Customs officers generally make a judgement call. They want to know that you will be in the country only temporarily, and that you will not try to work without a work permit. I often arrive in countries with no local cash at all, but I have a bank card where I can withdraw cash on arrival and that's no problem. If you have no cash, no credit card, and no bank card, how will you eat? Where will you sleep? They begin to suspect there is something you are not telling them.
On the other hand if you arrive with $10,000 in cash, that will draw attention for other reasons. They want everything you bring to make sense and match with everything you say. You're not planning to work? Then why have you brought your special tools that you use for being a welder or a hairdresser or a fashion photographer? You're just here to visit a friend? Then why have you brought all the clothes you own, family photo albums, and a collection of "we'll miss you!" cards from friends and family? How much money you have with you fits into that thought process as well.
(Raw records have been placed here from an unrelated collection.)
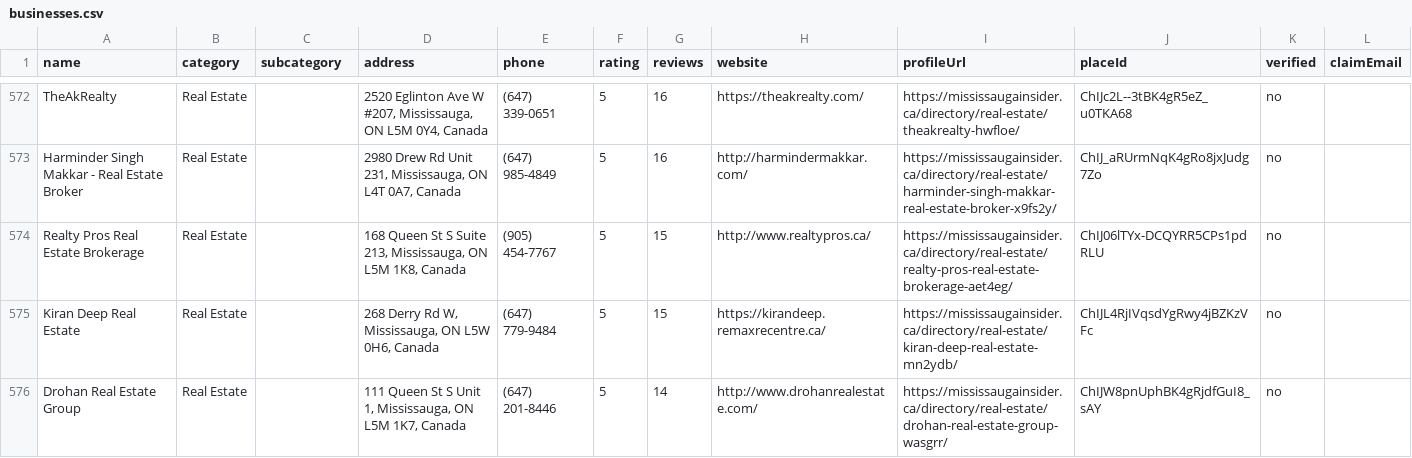
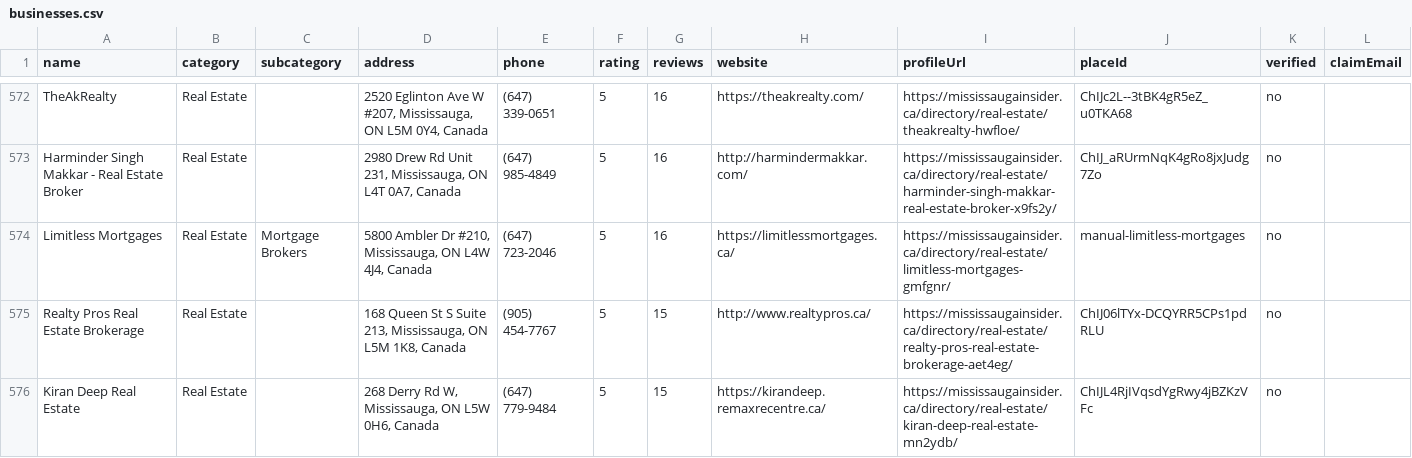
Before and after one commit to Davidr2025/tech-that-pays-comfyui, a CSV file: site/exports/businesses.csv, drawn as a sheet; only a part is shown, gaps mark what is left out; the shorter side is filled out with more unchanged rows; the diff names each change by its address in the sheet, - before the commit and + after, or states it on an @@ line.

```diff
--- a/site/exports/businesses.csv
+++ b/site/exports/businesses.csv
+row 574: Limitless Mortgages | Real Estate | Mortgage Brokers | 5800 Ambler Dr #210, Mississauga, ON L4W 4J4, Canada | (647) 723-2046 | 5 | 16 | https://limitlessmortgages.ca/ | https://mississaugainsider.ca/directory/real-estate/limitless-mortgages-gmfgnr/ | manual-limitless-mortgages | no
```
Also changed, not shown: site/exports/by-category/real-estate.csv, 6 other files.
There is an aspect of unfairness to all this, because it's not as simple as "bring $X and you're all set." It is a judgment call. Laws say things like "enough money to meet your needs" but obviously different people have different needs, and different lengths of trips, and different support from friends and family. Nothing is ever cut and dried at borders. And then there's even just the matter of whether they check. If you're well dressed and are carrying credit and debit cards along with stuff that suggests tourism, you'll be treated differently than if you look like a hippy and are carrying only one debit card and some pot smoking paraphernalia. Once you're in secondary they can check your criminal record, search the contents of computers, call the people you're visiting and so much more that they would never do at primary. And then they might conclude they don't want to let you in. I've watched many episodes of Border Security (I watch the Canadian one, but there are versions all over the world) and listening in on them discussing how much money someone has it's clear there's no obvious number you know you're ok as long as you have. It's an overall presentation: logically, does what you are saying make sense and hang together? If not, and they decide you're arriving to work then they won't let you in. If you're wandering the world with no clear ties to some other place, they might decide you want to stay here without applying to do so, and then they won't let you in. Etc. You want to make sure you get across to them the truth of your situation, and it had better make sense.